It’s been a year. Aside from the headlines and constant chaos of current news and tantrums ringing out of the White House, it has been a trying year for me personally. And although I have had an extremely trying year, there are some lessons that I have internalized from the past that helped me stay clear in my goals. In holiday spirit, and out of my desire to relay any lessons I have learned to help others, I put together five lessons and how they can help people thrive beyond personal storms.
1.Think Beyond The Moment:
The most trying times for me have been when I am unable to see beyond my circumstances. I am a single mother, and I remember sitting in a public aid office on the West Side of Chicago as a college dropout with a future that looked a bit bleak. One practice that has gotten me through trying times and societal constraints has been imagining beyond my current circumstances. I imagined myself as a college graduate, providing for my daughter, and living independently. It wasn’t that the constraints disappeared. People were more than willing to put me in a box and state my potential. But, it takes being stubborn in your vision for yourself. And, often times, people project their inability to see beyond their own circumstances, not out of any ill will toward you. Make a vision board, visit websites of places you want to be, tell people your vision, and imagine this vision during the tough times.
2. Make Plans & Stick To Them (Loosely).
One lesson I learned from my extremely long journey to pursue grad school is that making a plan is one of the biggest ways to stay on track toward personal goals. I knew that eventually I wanted to attain a graduate school degree. However, once I cemented this goal, the plan to achieve this took various forms, meandering and actualizing itself in a pretty unexpected way. Instead of seeing the meandering goals as failures or signals that I would never achieve this goal, I adjusted to the change while having my sights steadfast on achieving the goal. We don’t have control over life’s twists and turns, but we do have the ability to commit to a goal and be willing to be patient in the process. Thinking beyond the moment, as stated above is key to this.

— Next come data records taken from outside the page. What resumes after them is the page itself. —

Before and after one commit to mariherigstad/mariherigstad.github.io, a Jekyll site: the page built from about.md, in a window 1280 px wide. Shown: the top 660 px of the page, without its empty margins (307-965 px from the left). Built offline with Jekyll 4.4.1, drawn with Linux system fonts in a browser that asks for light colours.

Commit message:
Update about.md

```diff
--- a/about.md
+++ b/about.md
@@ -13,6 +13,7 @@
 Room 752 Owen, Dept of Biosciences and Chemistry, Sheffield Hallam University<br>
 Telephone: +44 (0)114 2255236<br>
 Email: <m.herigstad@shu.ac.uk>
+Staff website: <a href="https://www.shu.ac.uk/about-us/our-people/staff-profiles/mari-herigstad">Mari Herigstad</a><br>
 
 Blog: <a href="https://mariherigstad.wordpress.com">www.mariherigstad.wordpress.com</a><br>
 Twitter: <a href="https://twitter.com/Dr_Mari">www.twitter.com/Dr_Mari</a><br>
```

3. Give Back
One of the most important lessons that I have learned is the power of purpose. In college, my choir teacher would tell the class, “When you feel down, go out and help somebody.” And my father has instilled the importance of purpose in life. Before I went back to the University of Illinois to finish my degree with an 8 month old, I read The Purpose Driven Life by Rick Warren. And, although my background is Christianity, beyond that, this book helped me solidify my commitment to being purposeful in my decisions. I had sought to go back to school to be able to provide for my daughter better, but I also became committed to being an advocate to use my experience to help others. During the hard times, the promise of the pay check is not what drove me. My drive came from the possibility to one day be in a position to help another single mother or college dropout. In anything we do, we can seek to give back to others. And, often, our time and our words go a really long way towards affecting someone’s life journey positively. Try to always remember the purpose behind your motivations, and attain new purpose if need be.

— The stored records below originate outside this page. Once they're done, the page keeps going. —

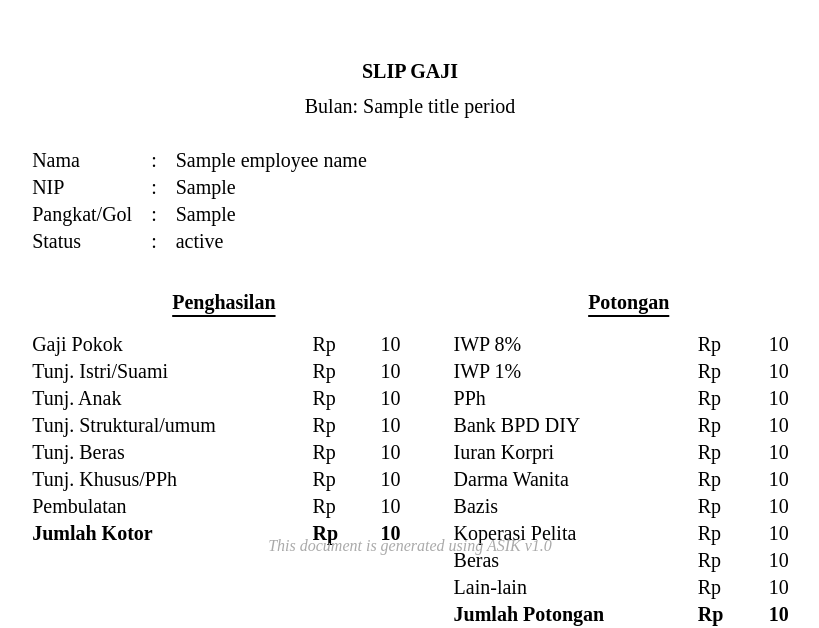
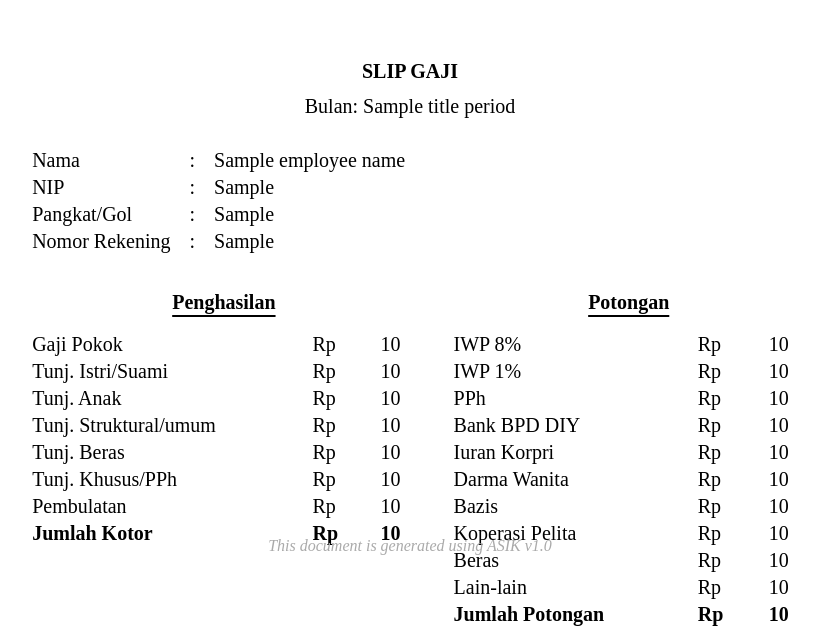
Before and after one commit to odhyp/asik, a Python web app: template templates/slip.html in a window 1280 px wide. Shown: the part 229-857 px from the top of the page, without its empty margins (230-1049 px from the left). Run offline with Jinja, Linux system fonts and the light colour scheme; the template is opened without the code that fills it: most values are stand-ins (such as "Sample title", 1, 10 or a date in 2020); grey boxes marked "Sample" are stand-in pictures.

Commit message:
refactor: replace employee_status with employee_norek

```diff
--- a/src/generate_report.py
+++ b/src/generate_report.py
@@ -42,7 +42,7 @@ class GenerateReport:
             "employee_name": employee_name,
             "employee_nip": employee_nip,
             "employee_gol": employee_gol,
-            "employee_status": employee_status,
+            "employee_norek": employee_norek,
 
             "salary_gapok": salary_gapok,
             "salary_tunjistri": salary_tunjistri,
--- a/templates/slip.html
+++ b/templates/slip.html
@@ -239,9 +239,9 @@
           <td>{{employee_gol}}</td>
         </tr>
         <tr>
-          <td>Status</td>
+          <td>Nomor Rekening</td>
           <td>:</td>
-          <td>{{employee_status}}</td>
+          <td>{{employee_norek}}</td>
         </tr>
       </table>
     </section>
```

4. Be Serious About A Hobby
I am in my 30s and a mom of an 11 year-old, yet I still write rap songs and play guitar, as I have been doing since a kid. One of the reasons I do this is because I have identified something that has been proven to benefit my mental health. Even on my most serious of work days, I am intentional about carving out this time for myself because not only does it let me connect to my roots, but it gives me the ability to transfer the stresses of life into positive energy. Rapping is not for everyone, but you should ask yourself about those hobbies that you have let fade. What are ways that you are connecting to your roots in the chaos of the now?
5. Embrace The Tumbles
It is really hard for me to take compliments about how much I “have it together”, especially given my continuous tumbles I have in life. One of the lessons I have learned is how to make a “fall” a win. Although painful and challenging, I try to see failures as both motivation and needed time reflect on any faults that I need to overcome. Failures and stumbles have a way of humbling us, making us look in the mirror, and forcing us to question. Again, we can take a failure as an end all be all, or we can take them as needed steps toward growth and redefinition. I’ve overcome obstacles by turning failures into redefining moments – moments where I welcome the crumbling of my expectations.
Rasheena Fountain is a writer, environmental justice advocate and mother living in Seattle, WA. She has a B.A. in Rhetoric from the University of Illinois Urbana-Champaign and an MA. Ed. from Antioch University Seattle. She has written about race relations, environmental justice, #blacklivesmatter, women’s rights, education, and more for various local and national outlets. She will be releasing her first fiction novel in 2019.